The difference may seem subtle, but executives at Teo say their approach to unified communications (UC) could have a profound impact on the user experience when it comes to meshing voice, fax, e-mail, and other functions in a single application.
Unlike existing technologies that can interface between UC functions and the Microsoft platform, the company’s just-announced Teo Unified Communications System actually integrates UC features into Microsoft Exchange, for robust but seamless functionality.
“We’re all about the elegant solution, a highly reliable solution that is easy to use and is free of extraneous encumbrances, all the whiz-bang features that just get in the way,” said Thomas Beck, Teo (formerly Tone Commander)’s business strategy executive.
Founded in 1972, the Mukilteo, Wash. company employees about 50 people. It boasts a client roster that includes many government heavies, such as Homeland Security, Department of Defense, CIA, National Guard—as well as other large institutions, like Harvard University. Executives say that pedigree gives them the credibility to claim a secure UC solution that can deliver in the toughest big-organization environments.
“It’s no small thing to make an IP phone with advanced calling features and the ability to integrate. We also have a more hardened media server with more levels of redundancy and higher levels of up time, because of our client base. Basically, software needs to run on hardware, and our hardware is more robust,” Beck said.
The software in question comes from AltiGen, Teo’s partner in the new project. Based on AltiGen’s existing PC-based voice system (PBX), the new UC product integrates UC functionality into Teo’s servers, gateway and phones.
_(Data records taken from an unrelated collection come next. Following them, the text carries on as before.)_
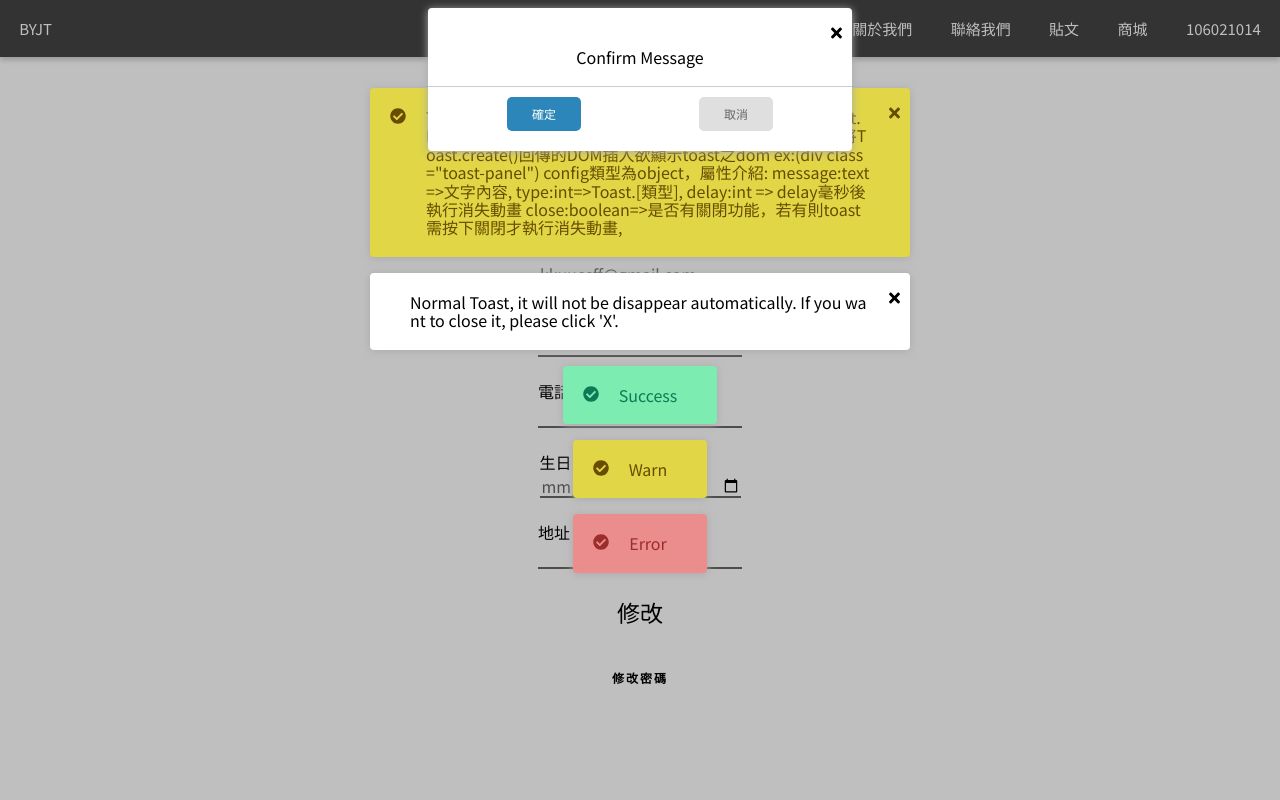
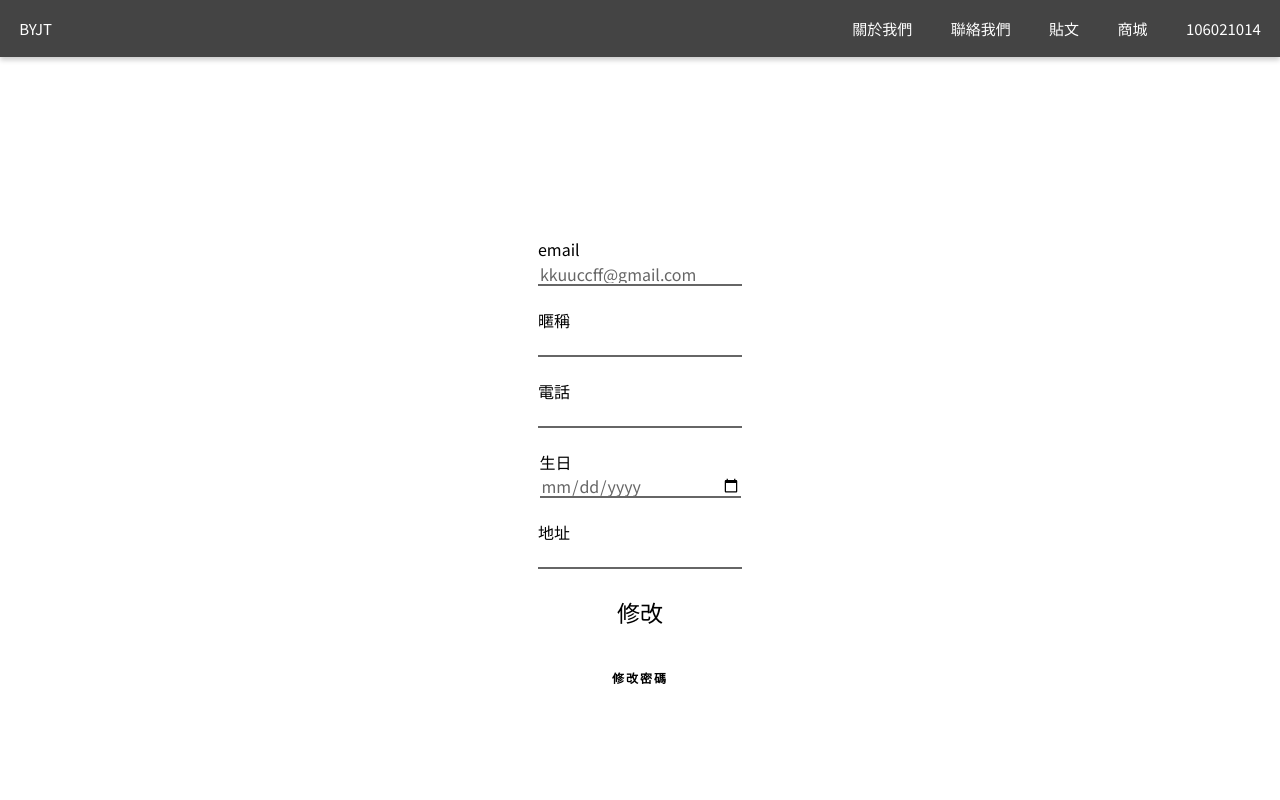
Before and after one commit to HANKSIE/BJ-page, a website built with webpack: page pages/templates/master.html in a window 1280 px wide. Shown: the top 800 px of the page. Built offline with nearby package versions, Linux system fonts and the light colour scheme; a web font is replaced by a local one.

Commit message:
修正droplist寬度問題

```diff
--- a/js/index.js
+++ b/js/index.js
@@ -45,55 +45,55 @@ $(`.${NAVBAR.NAV_FIXED}`).each(function () {
 });
 
 //demo
-(function launchToast() {
-  Confirm.launch(
-    {
-      message: "Confirm Message",
-      ok: "確定",
-      cancel: "取消",
-    },
-    function () {
-      console.log("ok");
-    },
-    function () {
-      console.log("cancel");
-    }
-  );
+// (function launchToast() {
+//   Confirm.launch(
+//     {
+//       message: "Confirm Message",
+//       ok: "確定",
+//       cancel: "取消",
+//     },
+//     function () {
+//       console.log("ok");
+//     },
+//     function () {
+//       console.log("cancel");
+//     }
+//   );
 
-  Toast.launch({
-    message:
-      '\
-          Toast說明: Toast類型有\
-          Toast.SUCCESS, Toast.WARN, Toast.ERROR,\
-          要創建一個新的Toast使用Toast.create(config),\
-          並將Toast.create()回傳的DOM插入欲顯示toast之dom\
-          ex:(div class="toast-panel")\
-          config類型為object，屬性介紹:\
-          message:text=>文字內容,\
-          type:int=>Toast.[類型], \
-          delay:int => delay毫秒後執行消失動畫\
-          close:boolean=>是否有關閉功能，若有則toast需按下關閉才執行消失動畫,\
-          ',
-    type: Toast.WARN,
-    close: true,
-  });
-  setTimeout(function () {
-    Toast.launch({
-      message:
-        "Normal Toast, it will not be disappear automatically. If you want to close it, please click 'X'. ",
-      close: true,
-    });
-  }, 1000);
-  setTimeout(function () {
-    Toast.launch({ message: "Success", type: Toast.SUCCESS });
-  }, 2000);
-  setTimeout(function () {
-    Toast.launch({ message: "Warn", type: Toast.WARN });
-  }, 3000);
-  setTimeout(function () {
-    Toast.launch({ message: "Error", type: Toast.ERROR });
-  }, 4000);
-})();
+//   Toast.launch({
+//     message:
+//       '\
+//           Toast說明: Toast類型有\
+//           Toast.SUCCESS, Toast.WARN, Toast.ERROR,\
+//           要創建一個新的Toast使用Toast.create(config),\
+//           並將Toast.create()回傳的DOM插入欲顯示toast之dom\
+//           ex:(div class="toast-panel")\
+//           config類型為object，屬性介紹:\
+//           message:text=>文字內容,\
+//           type:int=>Toast.[類型], \
+//           delay:int => delay毫秒後執行消失動畫\
+//           close:boolean=>是否有關閉功能，若有則toast需按下關閉才執行消失動畫,\
+//           ',
+//     type: Toast.WARN,
+//     close: true,
+//   });
+//   setTimeout(function () {
+//     Toast.launch({
+//       message:
+//         "Normal Toast, it will not be disappear automatically. If you want to close it, please click 'X'. ",
+//       close: true,
+//     });
+//   }, 1000);
+//   setTimeout(function () {
+//     Toast.launch({ message: "Success", type: Toast.SUCCESS });
+//   }, 2000);
+//   setTimeout(function () {
+//     Toast.launch({ message: "Warn", type: Toast.WARN });
+//   }, 3000);
+//   setTimeout(function () {
+//     Toast.launch({ message: "Error", type: Toast.ERROR });
+//   }, 4000);
+// })();
 
 PopWindow.register({
   btnID: "alter-pwd-btn",
--- a/pages/templates/master.html
+++ b/pages/templates/master.html
@@ -109,11 +109,9 @@
           </div>
         </form>
         <span id="alter-pwd-btn">修改密碼</span>
-        <form action="" id="alter-pop" class="vc-layout pop-window">
+        <form action="" id="alter-pop" class="pop-window">
           <span class="pop-window-close-btn">
-            <img
-              src="https://img.icons8.com/fluent/48/000000/close-window.png"
-            />
+            <i class="fas fa-times" style="color: #c01111;"></i>
           </span>
           <div class="input-group">
             <div class="input-label">
--- a/scss/components/confirm.scss
+++ b/scss/components/confirm.scss
@@ -15,6 +15,7 @@
   height: 100vh;
   .confirm {
     @include pop;
+    @include center-layout;
     flex-direction: column;
     top: 0;
     min-width: 30vw;
--- a/scss/components/dropdown.scss
+++ b/scss/components/dropdown.scss
@@ -1,6 +1,10 @@
 @import "../theme/default.scss";
 
 .dropdown {
+  position: relative;
+  .drop-btn {
+    cursor: pointer;
+  }
   .drop-list {
     display: none;
     position: absolute;
--- a/scss/components/pop-window.scss
+++ b/scss/components/pop-window.scss
@@ -4,9 +4,9 @@
 .pop-window {
   background-color: $color-2;
   @include pop;
+  @include center-layout;
+  position: fixed;
   display: none;
-  position: fixed;
-
   .pop-window-close-btn {
     @include rt-close-btn;
   }
--- a/scss/components/toast.scss
+++ b/scss/components/toast.scss
@@ -9,6 +9,7 @@
 
 .toast {
   @include pop;
+  @include center-layout;
   align-items: flex-start;
   background-color: $color-2;
 
--- a/scss/helpers/mixins.scss
+++ b/scss/helpers/mixins.scss
@@ -23,6 +23,12 @@
   align-items: center;
 }
 
+@mixin center-layout {
+  display: flex;
+  justify-content: center;
+  align-items: center;
+}
+
 /*=== toast/confirm/pop-window ===*/
 @mixin panel {
   display: flex;
@@ -37,9 +43,6 @@
 }
 
 @mixin pop {
-  display: flex;
-  justify-content: center;
-  align-items: center;
   position: relative;
   padding: 20px 20px;
   border-radius: 4px;
--- a/scss/pages/profile.scss
+++ b/scss/pages/profile.scss
@@ -6,21 +6,6 @@
   cursor: pointer;
 }
 
-#alter-pop {
-    display: none;
-    background-color: #f2f2f2;
-    border-radius: 10px;
-    padding: 30px 20px;
-    font-size: 14px;
-}
-
 .alt-submit {
   font-size: 14px;
 }
-
-#close {
-    position: absolute;
-    right: 0;
-    top: 0;
-    cursor: pointer;
-}
```
Lines whose indentation alone changed are shown as unchanged.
“Integration” here refers to Teo’s strategy of building on the Microsoft platform, a course it has pursued since 1997. Where others have approached a Microsoft interface later in the game, “we natively integrate, as opposed to have a brother-sister relationship through various connection points. There is no translation necessary like there is with the Avaya protocol or other [proprietary] protocols. We are already in the protocol, which allows us to be more natively integrated.”
Once installed, the UC system should allow a system administrator to connect directly to the premise-based switch, giving the administrator full call control at the desk phone: Transfer, conference, visual voice-mail, record, store, establish favorites, track call history.
All these can in turn be accessed on a cell phone, presenting an outward face that mirrors the desk phone. A worker at home appears to others to be seated at an office desk.
This in turn opens up a big business opportunity in the federal space, Beck said. Government agencies are working under congressional mandate to move a significant percentage of their workers into remote positions by 2012, “so they have a big motivation to have that [remote] capability. So that is one of the criteria they will use when they are evaluating a system.”
Security will be another criterion, and Beck is confident that Teo will have an edge there as its IP Phone 7810 is the first SIP phone to hold the IP TSG6 security certification.
Perhaps most significantly, this UC system’s native integration with Microsoft gives users a new, more elegant means with which to interface with various UC functions. Many products claim the ability to “interface” with Outlook, for instance, where interface typically means the ability to draw information from, and push information into, Outlook from some external application.
Beck explains that Teo’s UC system will reside entirely within Outlook, allowing the user to send e-mail, record calls, and make calls all from inside the Outlook interface, without having to switch applications or flip to an alternate page. “I’ve got one user interface for all my voice and e-mail communications, and it’s a solution that is already in use by 85 percent of users,” Beck said. “Outlook now becomes your de facto software phone.”
Finally, though perhaps not trivially, Teo makes rather a big thing out of its claim to be the only such product made in the United States. This is more than just a matter of patriotic pride, Beck said.
Per the 2009 stimulus bill, “the government wants to upgrade their technology package; they want to become more efficient and save the taxpayer money. So part of the act spells out that if an agency is upgrading their technology package, they should use American-manufactured goods whenever possible, as a means of supporting the U.S. economy,” Beck said.
With its claim to be the only U.S. manufacturer in the space, Teo is betting its patriotic play with give it yet another leg up as it goes to market with a solution it says will change the way UC gets done. It plans to release the UC systme in late 2009.